Why do you look in the mirror? And what’s happening in your head when you do?
Mirror time is often distracted, a place to procrastinate or drift to when you feel anxious. In the midst of a creative block, we’ve popped non-existent zits, pinched our love handles, and over-plucked our brows (yikes). We’ve frowned at ourselves and found little “flaws” that nobody else would notice. And on a bad day, we’ve given our bodies quite the critical dressing-down, leaving ourselves depressed and defeated.
The mirror doesn’t always yield a picture of reality.
In fact, we’d argue that it’s what you BRING to the mirror that matters—more than what the mirror reveals to you. Your attitude can literally change what you see.
If you’re upset, worried, frustrated or ashamed, you’re probably not gonna look at your reflection and see its beauty. You’ll project all that negative emotion onto your image, creating a hopeless illusion. No wonder “retail therapy” is so dangerous—shopping for clothes when you’re in a funk almost always leaves you with body image angst and buyer’s remorse. (The warped dressing room mirrors and cheap lighting don’t help, either.)
By contrast, when you’re already happy and you glance in the mirror, you see beauty, no matter how disheveled you are. Joy has a way of making anybody feel gorgeous. After a night of ecstatic dancing, falling in love, or connecting with a great friend, ugly doesn’t stand a chance. The day Ophira found out she was pregnant, she snapped cell phone pictures of herself in the bathroom mirror at two a.m.—no makeup, in men’s pajamas, hair a little wild. Looking back, the images are far from “glamour shots” (and might even be a tad embarrassing). But at that pre-dawn moment, she looked radiant and camera-ready.
Pia grew up a serious student of art, drawing her first nude body in high school. When she sat at the easel, her artistic eye saw the human body with its lines, curves, twists, and turns quite beautiful. But 20 years later she found she’d lost her “eye” to the voice in her head, always judging and assessing people’s bodies, especially her own. One day at a museum exhibit of classical female nudes she was motivated to view herself differently. Using a full-length mirror, she drew her nude body in its natural state and found forgiveness. But even more importantly she was inspired. Her form became a magical landscape that informed her of her humanity. She became present to the gift of her body, its true purpose, and natural beauty.

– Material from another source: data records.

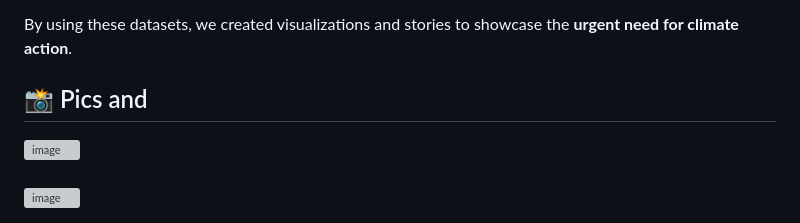
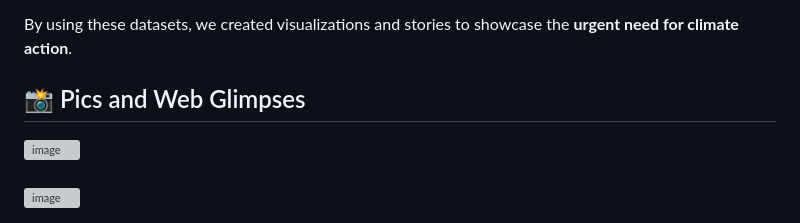
Before and after one commit to AbhishekSethi2005/Nasa-Hackathon, a Markdown page: README.md, the part around the change. Rendered like a GitHub page; grey boxes are pictures that could not be loaded.

```diff
--- a/README.md
+++ b/README.md
@@ -60,7 +60,7 @@ This project uses open-source data from the [U.S. Greenhouse Gas Center](https:/
 
 By using these datasets, we created visualizations and stories to showcase the **urgent need for climate action**.
 
-## 📸 Pics and
+## 📸 Pics and Web Glimpses
 ![image](https://github.com/user-attachments/assets/5d7c70e4-ad41-40b6-be55-2462b056e7b3) <br> <br>
 ![image](https://github.com/user-attachments/assets/a658bbb5-0cda-41b6-9625-65c6efcfd0b6) <br> <br>
 ![image](https://github.com/user-attachments/assets/352ecd9f-1f82-4523-b897-96b7bad1299b) <br> <br>
```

When Sharon decided to stop coloring her hair after more than two decades, a serious attitude adjustment was in order. During her first attempt to give up the (Clairol) bottle, every time she looked in the mirror, anxiety took over; she allowed herself to worry that society’s prediction she’d look like a “hag” would come true. And unsurprisingly, her reflection confirmed it. But on her second attempt, she chose to let go of how others might view her and embraced her new look. The sight of salt-and-pepper streaks extending farther and farther away from her roots no longer sends her down that body-hating black hole. Instead, her conscious choice has enabled her to love the silvery crown that reflects back at her today.

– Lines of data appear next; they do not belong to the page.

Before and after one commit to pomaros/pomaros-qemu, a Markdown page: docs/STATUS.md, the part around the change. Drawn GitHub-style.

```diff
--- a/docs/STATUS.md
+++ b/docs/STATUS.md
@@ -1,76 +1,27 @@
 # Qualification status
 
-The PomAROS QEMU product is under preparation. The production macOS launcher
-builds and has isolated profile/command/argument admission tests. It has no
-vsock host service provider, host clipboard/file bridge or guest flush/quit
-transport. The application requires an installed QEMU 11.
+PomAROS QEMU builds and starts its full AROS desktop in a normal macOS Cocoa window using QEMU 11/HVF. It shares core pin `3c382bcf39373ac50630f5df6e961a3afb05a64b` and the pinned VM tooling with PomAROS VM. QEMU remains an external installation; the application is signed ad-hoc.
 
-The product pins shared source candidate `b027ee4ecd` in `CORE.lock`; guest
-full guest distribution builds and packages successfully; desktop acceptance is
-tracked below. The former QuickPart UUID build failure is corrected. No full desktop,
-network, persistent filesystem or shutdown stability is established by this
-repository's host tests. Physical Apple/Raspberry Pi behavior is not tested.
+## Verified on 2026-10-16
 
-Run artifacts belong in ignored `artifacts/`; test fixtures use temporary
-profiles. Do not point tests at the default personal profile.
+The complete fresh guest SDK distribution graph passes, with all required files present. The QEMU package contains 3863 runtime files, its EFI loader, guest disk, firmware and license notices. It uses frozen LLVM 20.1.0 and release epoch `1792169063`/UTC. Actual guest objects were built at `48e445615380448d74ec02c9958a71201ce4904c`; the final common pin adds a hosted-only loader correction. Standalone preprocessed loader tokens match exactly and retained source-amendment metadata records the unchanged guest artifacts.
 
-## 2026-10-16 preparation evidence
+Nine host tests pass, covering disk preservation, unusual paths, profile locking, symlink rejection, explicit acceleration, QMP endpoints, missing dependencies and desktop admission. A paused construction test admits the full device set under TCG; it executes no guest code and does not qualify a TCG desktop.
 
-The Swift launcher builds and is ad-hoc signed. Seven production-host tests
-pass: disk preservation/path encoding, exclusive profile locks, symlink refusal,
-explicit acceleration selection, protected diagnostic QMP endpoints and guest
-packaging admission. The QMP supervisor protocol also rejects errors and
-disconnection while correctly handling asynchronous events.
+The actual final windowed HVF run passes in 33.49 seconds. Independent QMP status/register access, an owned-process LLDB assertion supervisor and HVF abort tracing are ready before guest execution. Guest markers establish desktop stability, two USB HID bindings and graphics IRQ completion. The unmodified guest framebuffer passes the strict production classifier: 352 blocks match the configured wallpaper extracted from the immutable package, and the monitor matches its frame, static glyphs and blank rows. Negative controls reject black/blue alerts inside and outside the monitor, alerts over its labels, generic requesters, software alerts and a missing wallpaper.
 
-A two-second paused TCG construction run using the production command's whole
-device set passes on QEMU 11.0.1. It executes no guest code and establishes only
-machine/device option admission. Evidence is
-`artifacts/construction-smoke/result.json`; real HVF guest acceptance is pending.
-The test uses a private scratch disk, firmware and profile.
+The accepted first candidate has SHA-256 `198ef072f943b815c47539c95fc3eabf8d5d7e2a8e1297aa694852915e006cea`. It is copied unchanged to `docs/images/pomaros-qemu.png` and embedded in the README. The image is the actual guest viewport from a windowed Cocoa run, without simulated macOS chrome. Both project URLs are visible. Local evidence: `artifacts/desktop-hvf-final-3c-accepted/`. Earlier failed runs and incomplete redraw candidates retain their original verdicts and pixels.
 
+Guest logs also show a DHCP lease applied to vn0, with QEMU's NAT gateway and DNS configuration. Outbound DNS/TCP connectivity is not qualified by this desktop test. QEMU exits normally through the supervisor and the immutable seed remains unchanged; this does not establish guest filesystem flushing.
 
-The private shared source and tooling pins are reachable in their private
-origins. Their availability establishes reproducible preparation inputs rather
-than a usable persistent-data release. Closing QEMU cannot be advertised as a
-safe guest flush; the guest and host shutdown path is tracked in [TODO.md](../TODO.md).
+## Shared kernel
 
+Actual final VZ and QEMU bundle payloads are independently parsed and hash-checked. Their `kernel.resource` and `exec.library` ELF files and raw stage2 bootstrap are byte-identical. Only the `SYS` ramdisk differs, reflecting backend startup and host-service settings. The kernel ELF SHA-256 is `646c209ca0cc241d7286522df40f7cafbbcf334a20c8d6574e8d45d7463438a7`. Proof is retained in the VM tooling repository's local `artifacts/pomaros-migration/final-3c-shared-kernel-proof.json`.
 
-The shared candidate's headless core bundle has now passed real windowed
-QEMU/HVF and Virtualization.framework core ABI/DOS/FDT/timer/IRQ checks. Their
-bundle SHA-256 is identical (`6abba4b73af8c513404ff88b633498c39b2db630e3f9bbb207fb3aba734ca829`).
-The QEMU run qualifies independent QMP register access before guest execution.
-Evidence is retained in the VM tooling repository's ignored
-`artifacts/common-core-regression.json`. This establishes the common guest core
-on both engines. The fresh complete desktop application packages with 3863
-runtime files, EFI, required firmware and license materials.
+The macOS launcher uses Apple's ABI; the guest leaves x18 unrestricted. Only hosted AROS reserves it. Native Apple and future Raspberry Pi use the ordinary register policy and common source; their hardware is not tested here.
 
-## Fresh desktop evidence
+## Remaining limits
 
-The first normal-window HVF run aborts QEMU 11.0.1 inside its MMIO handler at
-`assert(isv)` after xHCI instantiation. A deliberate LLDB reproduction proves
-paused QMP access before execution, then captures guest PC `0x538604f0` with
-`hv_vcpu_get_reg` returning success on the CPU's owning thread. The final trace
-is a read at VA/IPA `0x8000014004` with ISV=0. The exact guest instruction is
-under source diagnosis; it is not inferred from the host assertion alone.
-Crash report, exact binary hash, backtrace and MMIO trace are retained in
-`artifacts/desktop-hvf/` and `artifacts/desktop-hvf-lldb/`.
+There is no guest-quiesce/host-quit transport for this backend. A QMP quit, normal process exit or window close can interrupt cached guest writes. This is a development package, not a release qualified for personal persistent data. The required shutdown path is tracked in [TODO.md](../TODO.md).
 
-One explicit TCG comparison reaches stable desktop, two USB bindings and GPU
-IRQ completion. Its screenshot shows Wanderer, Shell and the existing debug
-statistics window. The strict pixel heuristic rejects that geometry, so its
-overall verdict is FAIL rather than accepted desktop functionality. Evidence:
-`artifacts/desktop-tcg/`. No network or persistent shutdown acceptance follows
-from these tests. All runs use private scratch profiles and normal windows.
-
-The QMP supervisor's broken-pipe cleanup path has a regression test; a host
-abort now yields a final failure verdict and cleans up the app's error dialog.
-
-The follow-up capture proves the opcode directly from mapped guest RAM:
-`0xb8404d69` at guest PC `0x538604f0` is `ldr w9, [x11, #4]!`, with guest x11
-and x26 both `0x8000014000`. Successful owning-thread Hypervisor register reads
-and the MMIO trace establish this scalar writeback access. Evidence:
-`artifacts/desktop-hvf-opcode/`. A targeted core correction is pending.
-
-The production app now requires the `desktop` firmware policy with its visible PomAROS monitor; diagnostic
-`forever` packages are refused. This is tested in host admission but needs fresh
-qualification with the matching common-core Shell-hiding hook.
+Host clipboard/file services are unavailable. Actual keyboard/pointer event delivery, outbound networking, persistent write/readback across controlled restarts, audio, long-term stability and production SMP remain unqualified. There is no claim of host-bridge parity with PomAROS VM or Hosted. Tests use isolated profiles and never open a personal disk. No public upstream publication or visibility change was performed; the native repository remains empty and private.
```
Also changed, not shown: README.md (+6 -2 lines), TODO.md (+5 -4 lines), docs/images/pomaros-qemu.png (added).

Recognizing that attitude is key, we’ve adopted a little pre-mirror practice to make sure we don’t go down a body-bashing spiral. Instead of passively checking the mirror, pause before you take a look. Check your mood. Clear your head before you peek into the looking glass. In other words, reflect before you reflect. Breathe deep and exhale those negative thoughts—or if that’s too Zen for you, go punch a mattress, write in your diary, or belt out an angry song.
Get yourself into the closest thing that resembles your “happy place,” then proceed toward the mirror. Fix your face into at least a half-grin. Studies show that people don’t smile because they’re happy; we actually BECOME happy from the act of forming our facial muscles into a smile. So fake it ‘til you make it.
Next, look yourself in the eyes. This is a conscious and intentional act, as you might otherwise zone in on your least favorite part of yourself, then start the bashing cycle. Take a moment to connect; you’re worth it. Don’t unlock your eyes until you feel calm and centered. Now, you’re ready for some affirming mirror time. Enjoy!
As body image activists, we’re a little obsessed with finding a “cure” for body hatred, which in our opinion, might as well be a disease, as rampant as it runs. The great news is that the remedy lies within us all. As we expand our consciousness and self-awareness, we’re able to make more deliberate choices, to be thoughtful and mindful when the impulse to attack ourselves strikes. The mirror can actually become a safe and friendly place, allowing love and acceptance of ourselves – and from others.
It’s all how you look at it.